May 25, 2011
— The single-gender classroom program at Marshall Middle School will continue next fall, but maybe not in all three grades.

The Janesville School Board voted 8-1 Tuesday to continue the program, which began in 2007 and serves about a third of Marshall's 900 students.


Board members were not convinced that single-gender education is superior to mixed classrooms, however, and Marshall Principal Synthia Taylor said she was not arguing that it is.


The program is an option for families who want it, and it seems to be working for those families, Taylor told the board.


Taylor has a problem with staffing the single-gender classrooms next fall. One of her single-gender teachers was laid off, and one was transferred to another school during the recent enrollment-driven teacher cuts.


Taylor said principals districtwide still don't know which teachers are being transferred to their schools for next fall. A shuffling of teachers will occur because of position cuts and the union bumping procedure.


Taylor said it's not yet known whether she'll get teachers with the right skill sets and enthusiasm for single-gender classes, and if she does, they would need to be trained. At this point, she has teachers to staff eighth grade plus one other teacher who has volunteered.


Human resources director Steve Sperry said staffing for the coming year needs to be set by June 10.


The board voted to pay for training teachers, which was expected to cost a maximum of $4,000 but will probably cost much less.


The board also agreed to allow the district to staff single-gender classrooms in grades six and seven if suitable teachers can be found.


Greg Ardrey was the lone "no" vote. He did not specifically outline his objection, but he said the data do not appear to show that single-gender is superior to mixed classes. He said the main thing he hears from parents is that their children like the ability to speak in class without worrying what students of the opposite gender think.


Two parents spoke in favor of the program.


"For the right kid, it's the right thing to do," one mother said.


IN OTHER BUSINESS

In other business Tuesday, the Janesville School Board:


-- Agreed to move the Janesville Academy for International Studies, a program for high school students, to UW-Rock County, where the program will be able to use the facilities free of charge. An earlier plan had been to move the program to Craig and Parker high schools, but the academy's board didn't like that idea. Moving from the downtown location will save $44,000 in rent and $5,000 in custodial costs.

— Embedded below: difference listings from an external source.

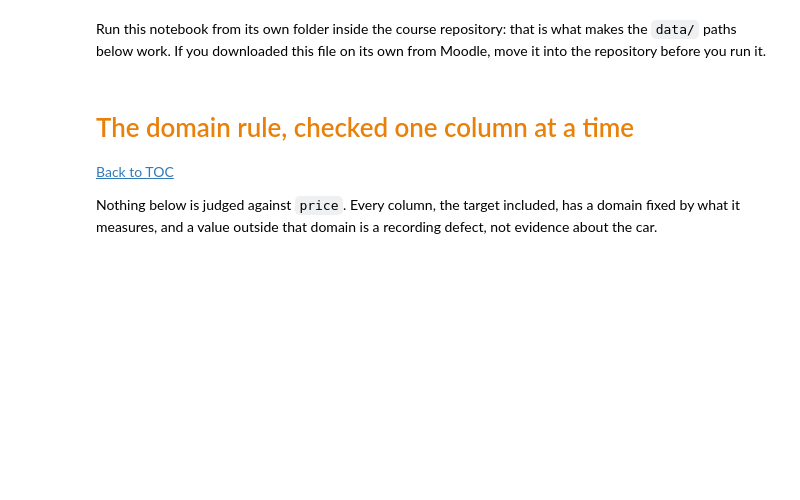
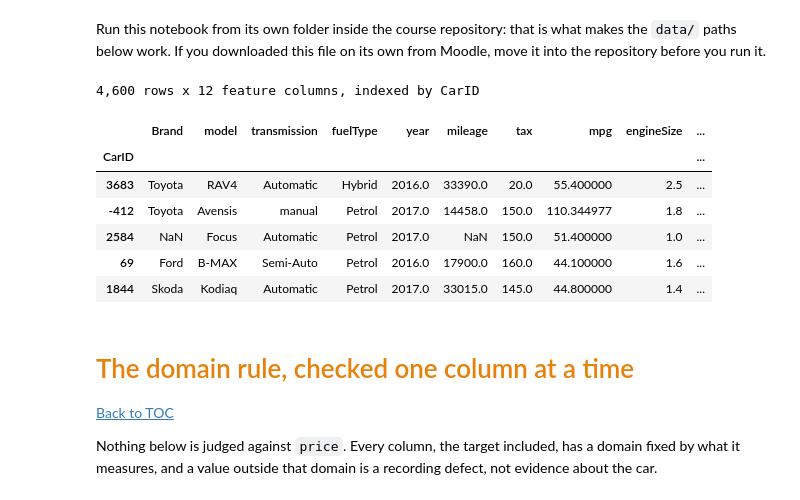
Before and after one commit to AfonsoDomingos25/ML_DSAA_Practicals, a Jupyter notebook: notebooks/week_03/week_03_deepen_exploration_regression.ipynb, the cells around one changed output. Drawn from its saved outputs; the diff is of its cells as text; code cells hidden in the pictures; blank space fills up the shorter version.

```diff
--- a/notebooks/week_03/week_03_deepen_exploration_regression.ipynb
+++ b/notebooks/week_03/week_03_deepen_exploration_regression.ipynb
@@ -114,14 +114,23 @@ you run it.
 # %%
 # pandas' fast CSV parser can round the last digit of a float; round_trip
 # asks for the slower parser that recovers the exact value, which matters
 # because this notebook is about to write some of these numbers straight
 # back out. CarID identifies the row, so it goes in the index rather than
 # sitting among the columns a model could be handed by accident.
 raw = pd.read_csv('../../data/raw/cars4you_raw.csv', index_col='CarID',  # <-- CODE HERE (2 blanks)
-                   float_precision=)  # <-- CODE HERE
+                   float_precision='round_trip')  # <-- CODE HERE
 
 print(f"{raw.shape[0]:,} rows x {raw.shape[1]} feature columns, indexed by CarID")
 raw.head()
+# %% [output]
+4,600 rows x 12 feature columns, indexed by CarID
+|  | Brand | model | transmission | fuelType | year | mileage | tax | mpg | engineSize | ... |
+| CarID |  |  |  |  |  |  |  |  |  | ... |
+| 3683 | Toyota | RAV4 | Automatic | Hybrid | 2016.0 | 33390.0 | 20.0 | 55.400000 | 2.5 | ... |
+| -412 | Toyota | Avensis | manual | Petrol | 2017.0 | 14458.0 | 150.0 | 110.344977 | 1.8 | ... |
+| 2584 | NaN | Focus | Automatic | Petrol | 2017.0 | NaN | 150.0 | 51.400000 | 1.0 | ... |
+| 69 | Ford | B-MAX | Semi-Auto | Petrol | 2016.0 | 17900.0 | 160.0 | 44.100000 | 1.6 | ... |
+| 1844 | Skoda | Kodiaq | Automatic | Petrol | 2017.0 | 33015.0 | 145.0 | 44.800000 | 1.4 | ... |
 # %% [markdown]
 # <font color='#E8800A'>The domain rule, checked one column at a time</font> <a class="anchor" id="domain"></a>
 [Back to TOC](#toc)
```
Also changed, not shown: parts of 5 cells of this notebook, 1 other file.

-- Agreed to cut about $635,000 from the district maintenance budget, one of the final measures taken to balance the 2011-12 budget. The cut leaves about $527,000 for capital maintenance projects.


-- Discussed reversing a previous cut of the middle school police officers but postponed a decision to the June 14 meeting.


-- Approved the appointment of Craig High School assistant principal Chris Laue as the new principal of Parker High School. Laue referred to budget cuts when he said he looks forward to working with staff in "redefining roles, doing more with less and pushing student achievement."


-- Heard the district will receive a $180,000 state grant over three years to train staff on bullying and safety and help reduce violence and drug/alcohol abuse. Superintendent Karen Schulte said precisely how the money will be spent has not been determined.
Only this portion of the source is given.